There are a couple of options for dining including the bayside Mersea Restaurant that offers fish chowder, pizzas and a brioche-bun burger along with stunning views of the city. Near the center of Treasure Island is another culinary treat called the Aracely Cafe.  

Chef and owner Linda Edson was born in Argentina to an American dad and a French mom and cut her teeth at hot spots such as The French Laundry and Gary Danko’s. The menu at Aracely Cafe changes seasonally to allow Linda and Chef de Cuisine Ramon Villarreal to play around with flavors. For instance, the tri-tip sandwich has chimichurri, shishito peppers and Point Reyes bleu cheese. However, one item that never leaves the menu (due to demand) is the croissant French toast with dulce de leche cream cheese.

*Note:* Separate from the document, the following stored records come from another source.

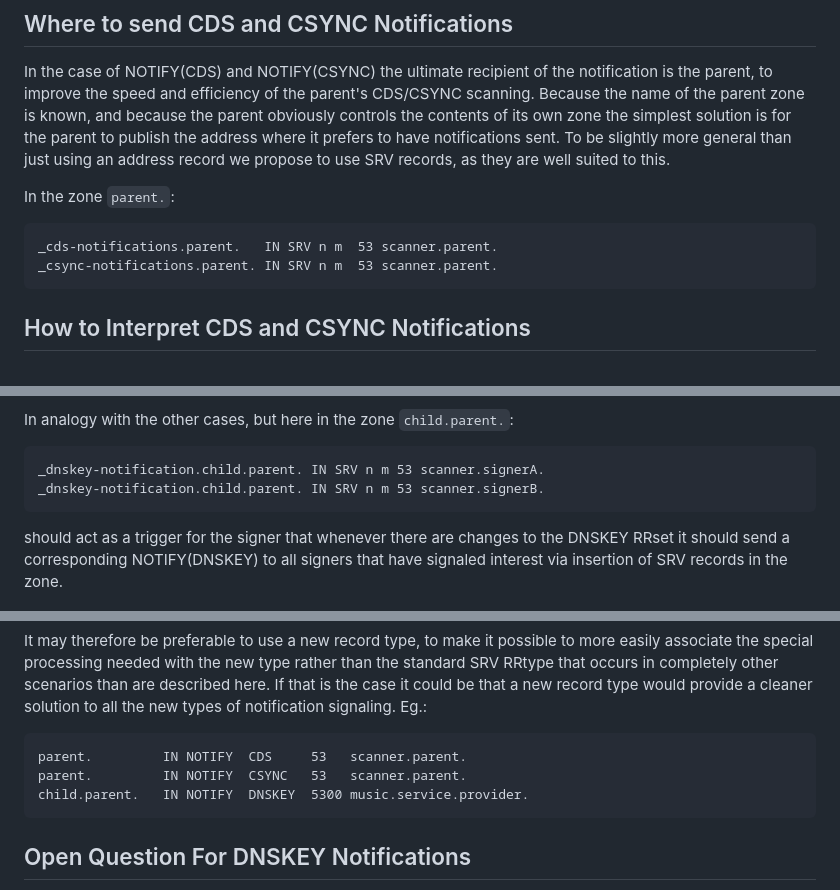
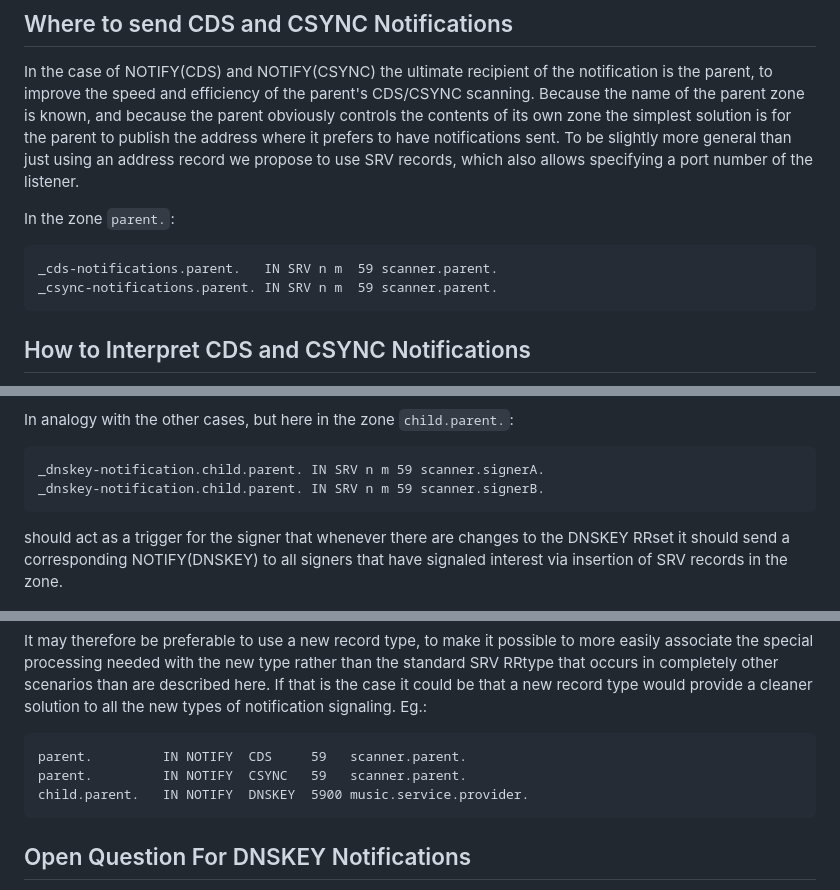
Before and after one commit to stepnem/draft-ietf-dnsop-generalized-notify, a Markdown page: draft-thomassen-dnsop-generalized-dns-notify.md, 3 parts joined by grey strips. Drawn GitHub-style.

Commit message:
Add port number flexiblity

```diff
--- a/draft-thomassen-dnsop-generalized-dns-notify.md
+++ b/draft-thomassen-dnsop-generalized-dns-notify.md
@@ -231,12 +231,12 @@ is known, and because the parent obviously controls the contents of
 its own zone the simplest solution is for the parent to publish the
 address where it prefers to have notifications sent. To be slightly
 more general than just using an address record we propose to use SRV
-records, as they are well suited to this.
+records, which also allows specifying a port number of the listener.
 
 In the zone `parent.`:
 
-    _cds-notifications.parent.   IN SRV n m  53 scanner.parent.
-    _csync-notifications.parent. IN SRV n m  53 scanner.parent.
+    _cds-notifications.parent.   IN SRV n m  59 scanner.parent.
+    _csync-notifications.parent. IN SRV n m  59 scanner.parent.
 
 ## How to Interpret CDS and CSYNC Notifications
 
@@ -299,8 +299,8 @@ record that documents the wanted address for DNSKEY notifications.
 
 In analogy with the other cases, but here in the zone `child.parent.`:
 
-    _dnskey-notification.child.parent. IN SRV n m 53 scanner.signerA.
-    _dnskey-notification.child.parent. IN SRV n m 53 scanner.signerB.
+    _dnskey-notification.child.parent. IN SRV n m 59 scanner.signerA.
+    _dnskey-notification.child.parent. IN SRV n m 59 scanner.signerB.
 
 should act as a trigger for the signer that whenever there are changes
 to the DNSKEY RRset it should send a corresponding NOTIFY(DNSKEY) to
@@ -373,9 +373,9 @@ completely other scenarios than are described here. If that is the
 case it could be that a new record type would provide a cleaner
 solution to all the new types of notification signaling. Eg.:
 
-    parent.         IN NOTIFY  CDS     53   scanner.parent.
-    parent.         IN NOTIFY  CSYNC   53   scanner.parent.
-    child.parent.   IN NOTIFY  DNSKEY  5300 music.service.provider.
+    parent.         IN NOTIFY  CDS     59   scanner.parent.
+    parent.         IN NOTIFY  CSYNC   59   scanner.parent.
+    child.parent.   IN NOTIFY  DNSKEY  5900 music.service.provider.
 
 ## Open Question For DNSKEY Notifications
 
```
Also changed, not shown: other parts of draft-thomassen-dnsop-generalized-dns-notify.md (+3 -1 lines).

“Because I’ve traveled a lot, I get excited about all cuisine and like to make a mish-mash of everything,” Linda explains. “We try to introduce something that people normally wouldn’t have.”

Courtesy of Paco + Betty Photography

On the other side of the island is the Woods Island Club from Woods Brewery. In prior years, this craft brew factory was a haven for outdoor games and relaxation with a side of views but the team is currently evaluating its future plans on the island. In the meantime, the brewing and winemaking continues on Treasure Island and Woods beers are available at Aracely Cafe.

“When everybody gets here, they see how it’s so unique and undeveloped. You can see all three bridges with a lit-up skyline,” effuses Linda.” I always thought the Marina had the best views or maybe Lands’ End, but Treasure Island is on a whole other level.”

Courtesy of Woods Beer & Wine Co.